A Bristol land used to be a park until a school four kilometres away leased it for its sports lessons.
According to the locals, they have objected to the fence placed put in place due to safety concerns.
According to We Love Stoke Lodge, a group supporting public access of the land at Stoke Lodge, the £65,000 fence, which has been flagged as the “Berlin wall” of Bristol, robs them of the “last bit of open green space” locally.
In 1947, the field was owned by the council for educational use and Cotham School shared the field with the local community without any issue. However, eight years ago, the school started to build a fence to extend its space for sports lessons and matches. Since then, the installation of the fence has received opposition over many years.
A petition saying that the fence needs planning permission received over 4,000 signatures. According to a campaign group, the council bended the law by letting school build the fence under development rights instead of having it go through the legal process of getting the planning permission.
According to campaigner Helen Powell, “If there had been a proper application process and if councillors had heard all the arguments and had decided that a fence could go up, well, that’s the democratic process for you.”
The locals also worry about the treatment of trees inside the fences, and many of them demanded for the protection of these trees.
In 2011, Cotham School had 125-year lease with Bristol City Council, and the lease was taken out for the site. The school used it for the first few years but later moved to a sports centre nearby due to concerns over the place being open to the public and dogs for access.

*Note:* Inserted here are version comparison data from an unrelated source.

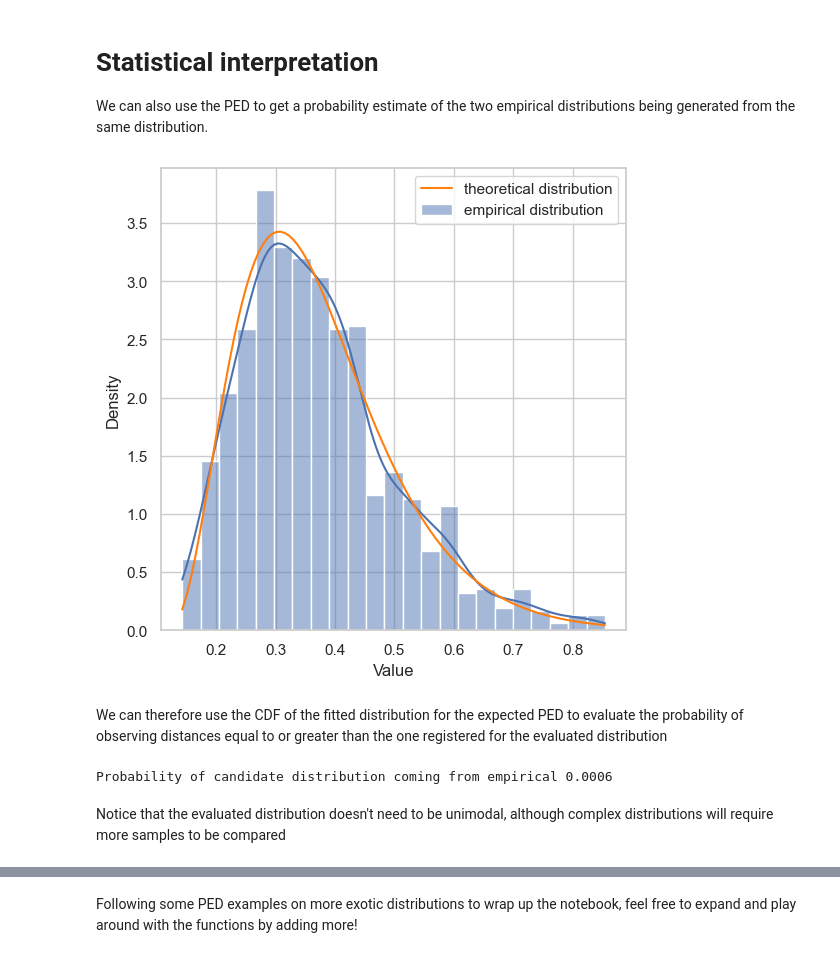
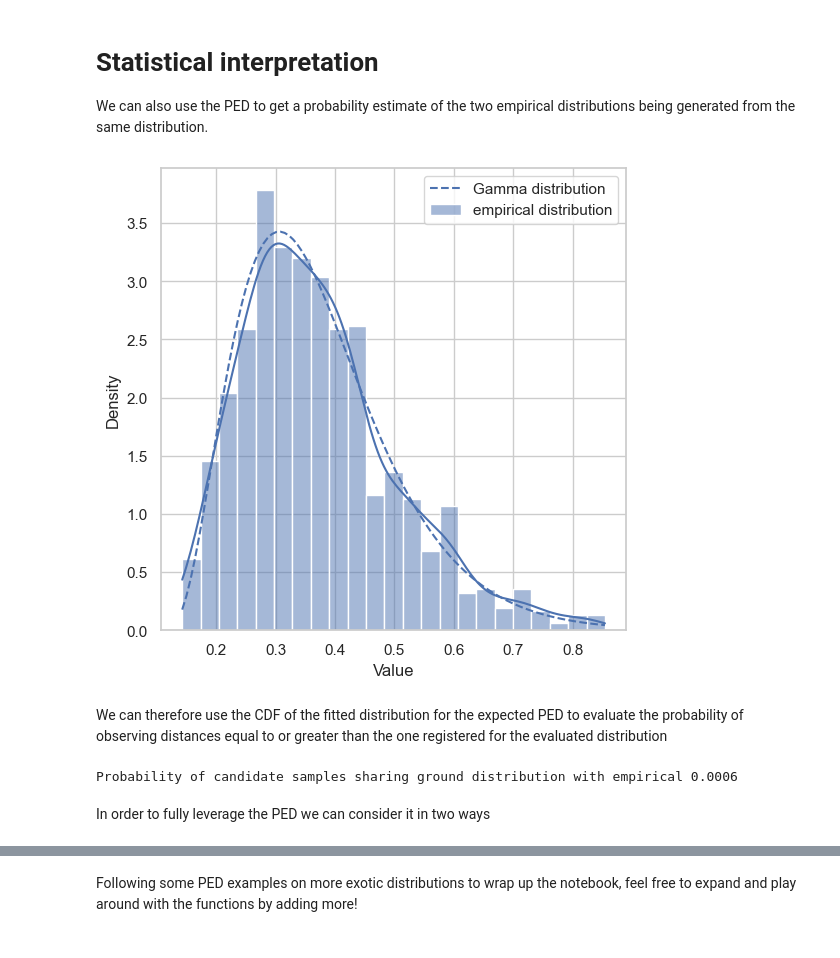
Before and after one commit to lazzaronico/cytobench, a Jupyter notebook: 1 understanding PED.ipynb, the cells around one changed output, grey strips where cells are left out. Cells and saved outputs as stored; diff of their text form; code cells hidden in the pictures.

```diff
--- a/1 understanding PED.ipynb
+++ b/1 understanding PED.ipynb
@@ -129,7 +131,7 @@ We can also use the PED to get a probability estimate of the two empirical distr
 # %%
 def distances_distribution(samples, n_bootstrap = 1000):
     '''
-    bootstrap pointwise empirical distances of an empirical distribution with respect to itself bootstrapped;
+    bootstrap pointwise empirical divergence of an empirical distribution with respect to itself bootstrapped;
     return the resulting distances distribution, alongside the computed theoretical distribution
     '''
     # gather empirical PEDs
@@ -140,32 +142,32 @@ def distances_distribution(samples, n_bootstrap = 1000):
         ) for i in range(n_bootstrap)
     ])
 
-    # in general these can be well approximated by a Gamma
-    theoretical_distribution = scipy.stats.gamma(*scipy.stats.gamma.fit(peds))
+    # we approximate these with a Gamma distribution to reduce the number of bootstraps required
+    gamma_distribution = scipy.stats.gamma(*scipy.stats.gamma.fit(peds))
 
     # return empirical and theoretical distribution
-    return peds, theoretical_distribution
+    return peds, gamma_distribution
 # %%
-# compute empirical and theoretical distribution
+# compute empirical and Gamma distribution
 peds, dist = distances_distribution(reference_distribution)
 
 # plot empirical vs theoretical
 plt.figure(figsize=(figsize, figsize))
 
 # empirical distribution
-sns.histplot(peds, stat='density', kde=True, label='empirical distribution')
+sns.histplot(peds, stat='density', kde=True, label='empirical distribution', alpha=.5)
 
 # theoretical distribution
 x = np.linspace(min(peds), max(peds), 100)
-plt.plot(x, dist.pdf(x), label='theoretical distribution', color='#ff7f0e')
+plt.plot(x, dist.pdf(x), label='Gamma distribution', color='#4c72b0', linestyle='--')
 
 # label and plot
 plt.xlabel('Value')
 plt.ylabel('Density')
 plt.legend()
 plt.show()
 # %% [output]
-[figure, old version]
+[figure, new version]
 # %% [markdown]
 We can therefore use the CDF of the fitted distribution for the expected PED to evaluate the probability of observing distances equal to or greater than the one registered for the evaluated distribution
 # %%
@@ -173,6 +175,6 @@ We can therefore use the CDF of the fitted distribution for the expected PED to
 pval = 1 - dist.cdf(compute_ped(reference_distribution, evaluated_distribution))
 print(f'Probability of candidate samples sharing ground distribution with empirical {pval:.4f}')
 # %% [output]
-Probability of candidate distribution coming from empirical 0.0006
+Probability of candidate samples sharing ground distribution with empirical 0.0006
 # %% [markdown]
-Notice that the evaluated distribution doesn't need to be unimodal, although complex distributions will require more samples to be compared
+In order to fully leverage the PED we can consider it in two ways
```
Also changed, not shown: parts of 10 cells of this notebook.
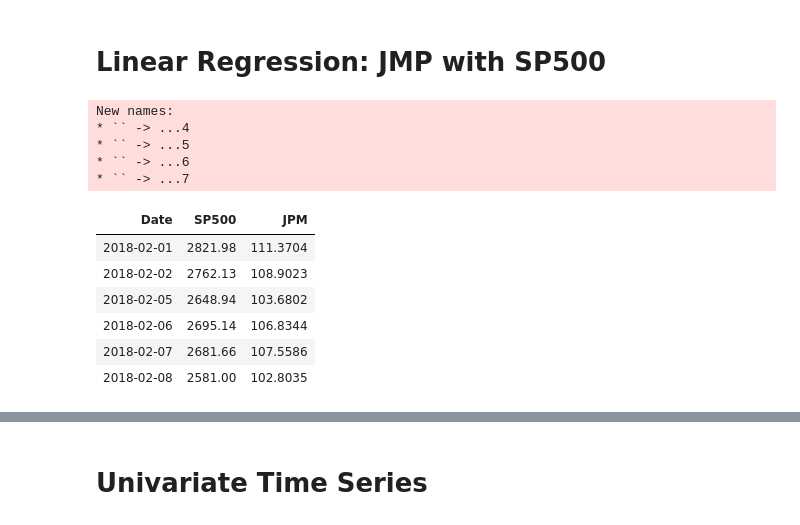
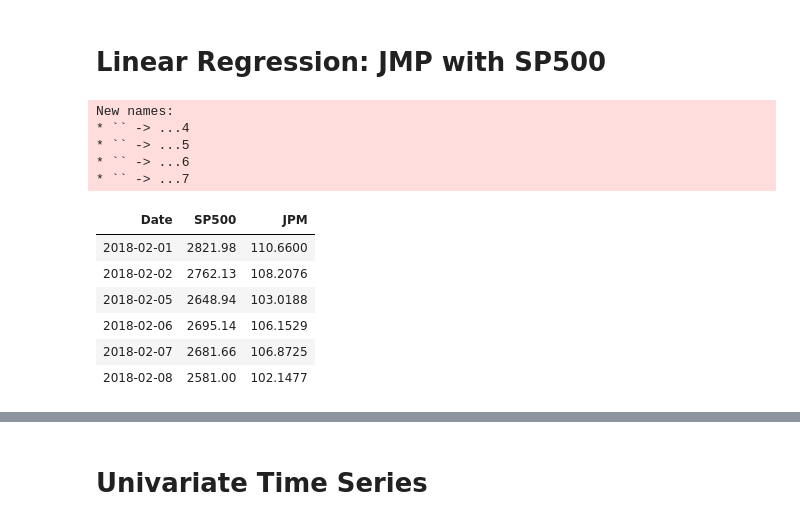
Before and after one commit to zhou-wenbin/WUQ_econ, a Jupyter notebook: analysis result/Submission 1_zhou_add.ipynb, the cells around one changed output, grey strips where cells are left out. Drawn from its saved outputs; the diff is of its cells as text; code cells hidden in the pictures.

```diff
--- a/analysis result/Submission 1_zhou_add.ipynb
+++ b/analysis result/Submission 1_zhou_add.ipynb
@@ -109,19 +93,19 @@ jpm_stat
 # Linear Regression: JMP with SP500
 # %%
 library("readxl")
-my_data <- read_excel("/Users/zhouwenbin/Documents/WorldQuant/Econometrics/WUQ_econ/analysis result/Part 1 Excel_Azamat.xlsx",sheet = 2)
+my_data <- read_excel("/Users/zhouwenbin/Documents/WorldQuant/Econometrics/WUQ_econ/analysis result/Part 1 Excel_Azamat_zhou add.xlsx",sheet = 2)
 my_data=my_data %>% select((1:3))
 head(my_data)
 # %% [output]
 New names:
 * `` -> ...4
 * `` -> ...5
 * `` -> ...6
 * `` -> ...7
 | Date | SP500 | JPM |
-| 2018-02-01 | 2821.98 | 111.3704 |
-| 2018-02-02 | 2762.13 | 108.9023 |
-| 2018-02-05 | 2648.94 | 103.6802 |
-| 2018-02-06 | 2695.14 | 106.8344 |
-| 2018-02-07 | 2681.66 | 107.5586 |
-| 2018-02-08 | 2581.00 | 102.8035 |
+| 2018-02-01 | 2821.98 | 110.6600 |
+| 2018-02-02 | 2762.13 | 108.2076 |
+| 2018-02-05 | 2648.94 | 103.0188 |
+| 2018-02-06 | 2695.14 | 106.1529 |
+| 2018-02-07 | 2681.66 | 106.8725 |
+| 2018-02-08 | 2581.00 | 102.1477 |
```
Also changed, not shown: parts of 9 cells of this notebook, 12 other files.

There was previously a battle over the land being protected under Town and Village Green legislation. However, the school won in the High Court.